Biochar – what is its potential for environmental remediation?

Biochar – what is its potential for environmental remediation?

Applying biochar to soil has been shown to improve carbon sequestration and soil health, and remediate contaminated soil and water resources. Biochar is valuable as a nutrient source and a soil amendment, to remediate contaminated soil and aquatic ecosystems. In this article, we present an overview on the synthesis and characteristics of biochar, and how designer biochar may help remediate contaminated soil and water.

Biochar synthesis

Biochar is charcoal made thermochemically from biomass.
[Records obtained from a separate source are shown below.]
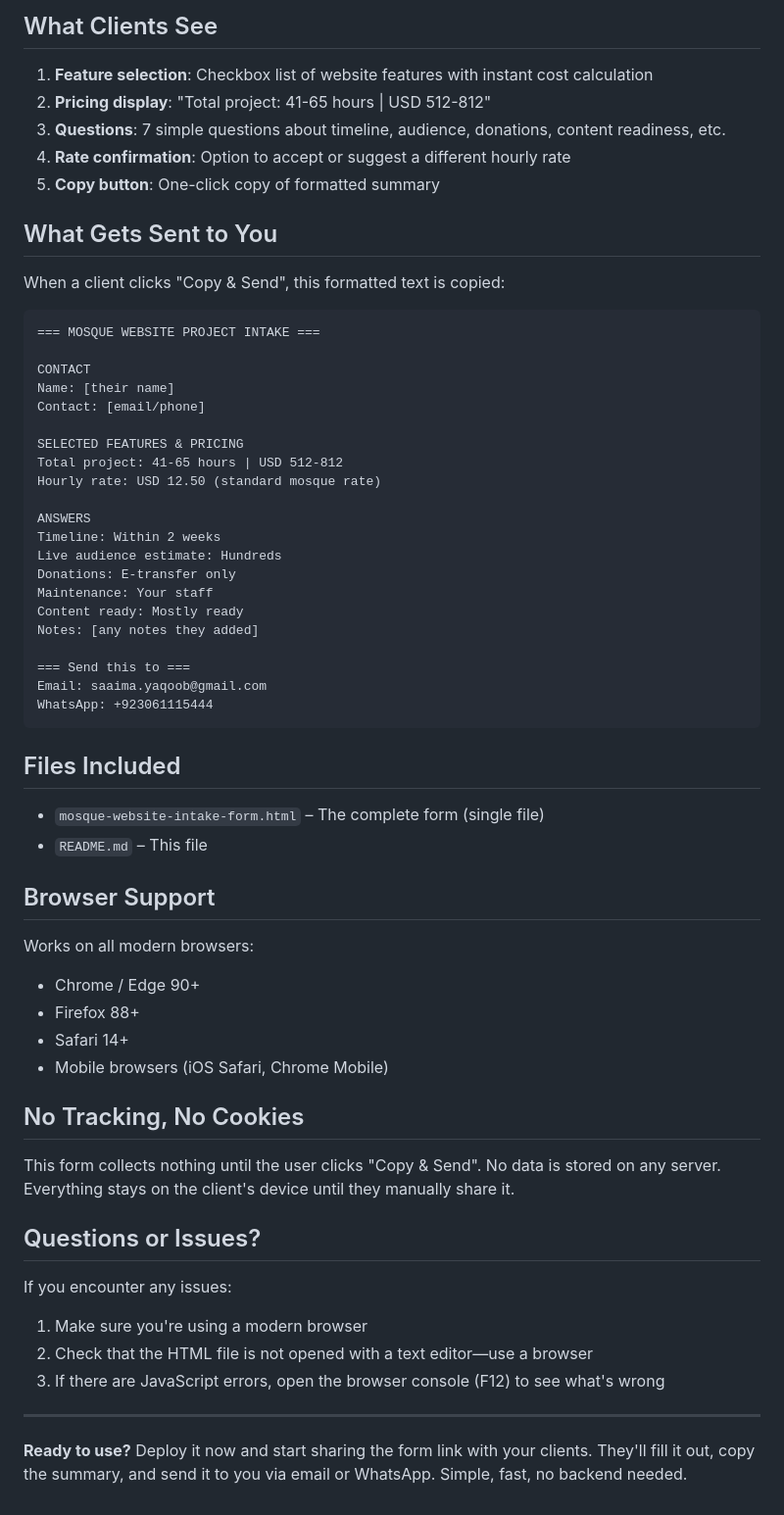
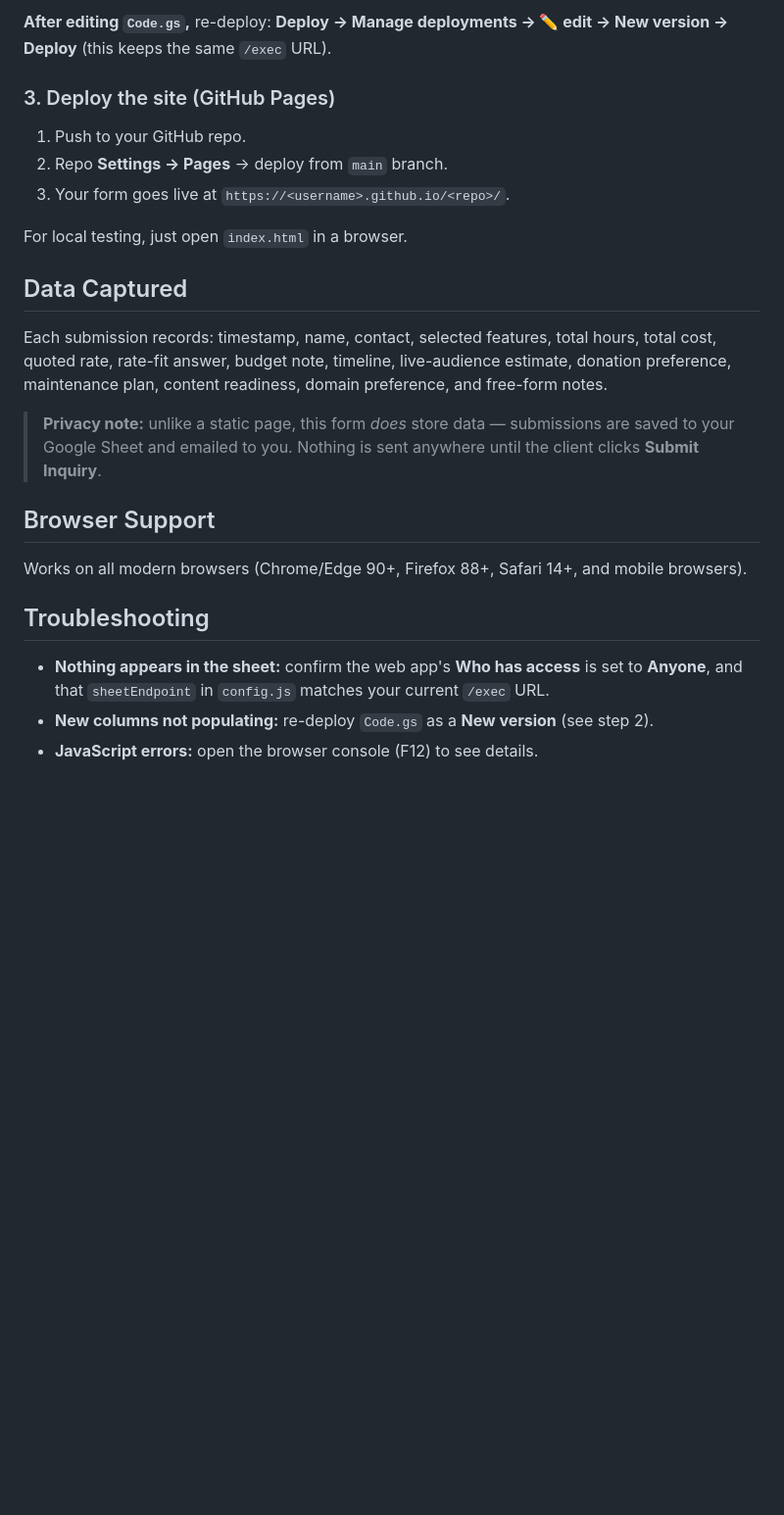
Before and after one commit to saimayaqub/mosque-website-intake, a Markdown page: README.md, the part around one of its changes. Shown at 98% size. GitHub-like rendering; blank space fills up the shorter version.

````diff
--- a/README.md
+++ b/README.md
@@ -77,64 +70,31 @@ summary += `WhatsApp: +1234567890\n`;
 
-## What Clients See
+**After editing `Code.gs`,** re-deploy: **Deploy → Manage deployments → ✏️ edit → New version → Deploy**
+(this keeps the same `/exec` URL).
 
-1. **Feature selection**: Checkbox list of website features with instant cost calculation
-2. **Pricing display**: "Total project: 41-65 hours | USD 512-812"
-3. **Questions**: 7 simple questions about timeline, audience, donations, content readiness, etc.
-4. **Rate confirmation**: Option to accept or suggest a different hourly rate
-5. **Copy button**: One-click copy of formatted summary
+### 3. Deploy the site (GitHub Pages)
 
-## What Gets Sent to You
+1. Push to your GitHub repo.
+2. Repo **Settings → Pages** → deploy from `main` branch.
+3. Your form goes live at `https://<username>.github.io/<repo>/`.
 
-When a client clicks "Copy & Send", this formatted text is copied:
+For local testing, just open `index.html` in a browser.
 
-```
-=== MOSQUE WEBSITE PROJECT INTAKE ===
+## Data Captured
 
-CONTACT
-Name: [their name]
-Contact: [email/phone]
+Each submission records: timestamp, name, contact, selected features, total hours, total cost,
+quoted rate, rate-fit answer, budget note, timeline, live-audience estimate, donation preference,
+maintenance plan, content readiness, domain preference, and free-form notes.
 
-SELECTED FEATURES & PRICING
-Total project: 41-65 hours | USD 512-812
-Hourly rate: USD 12.50 (standard mosque rate)
-
-ANSWERS
-Timeline: Within 2 weeks
-Live audience estimate: Hundreds
-Donations: E-transfer only
-Maintenance: Your staff
-Content ready: Mostly ready
-Notes: [any notes they added]
-
-=== Send this to ===
-Email: saaima.yaqoob@gmail.com
-WhatsApp: +923061115444
-```
-
-## Files Included
-
-- `mosque-website-intake-form.html` – The complete form (single file)
-- `README.md` – This file
+> **Privacy note:** unlike a static page, this form *does* store data — submissions are saved to your
+> Google Sheet and emailed to you. Nothing is sent anywhere until the client clicks **Submit Inquiry**.
 
 ## Browser Support
 
-Works on all modern browsers:
-- Chrome / Edge 90+
-- Firefox 88+
-- Safari 14+
-- Mobile browsers (iOS Safari, Chrome Mobile)
+Works on all modern browsers (Chrome/Edge 90+, Firefox 88+, Safari 14+, and mobile browsers).
 
-## No Tracking, No Cookies
+## Troubleshooting
 
-This form collects nothing until the user clicks "Copy & Send". No data is stored on any server. Everything stays on the client's device until they manually share it.
-
-## Questions or Issues?
-
-If you encounter any issues:
-1. Make sure you're using a modern browser
-2. Check that the HTML file is not opened with a text editor—use a browser
-3. If there are JavaScript errors, open the browser console (F12) to see what's wrong
-
----
-
-**Ready to use?** Deploy it now and start sharing the form link with your clients. They'll fill it out, copy the summary, and send it to you via email or WhatsApp. Simple, fast, no backend needed.
+- **Nothing appears in the sheet:** confirm the web app's **Who has access** is set to **Anyone**, and that
+  `sheetEndpoint` in `config.js` matches your current `/exec` URL.
+- **New columns not populating:** re-deploy `Code.gs` as a **New version** (see step 2).
+- **JavaScript errors:** open the browser console (F12) to see details.
````
Also changed, not shown: other parts of README.md (+51 -58 lines).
The starting material can be various carbon-based sources, including woody biomass, crop residues, animal litter, composts and biosolids. Thermochemical processes used include pyrolysis, torrefaction and hydrothermal carbonisation.


Pyrolysis is an inexpensive and robust technology, which can thermochemically decompose organic matter into non-condensable syngases, condensable bio-oils and solid residual products – biochar. The end product of pyrolysis can be controlled by altering the pyrolysis parameters, such as temperature and length of the process. For example, increasing the pyrolysis temperature increases gas yield and decreases biochar production.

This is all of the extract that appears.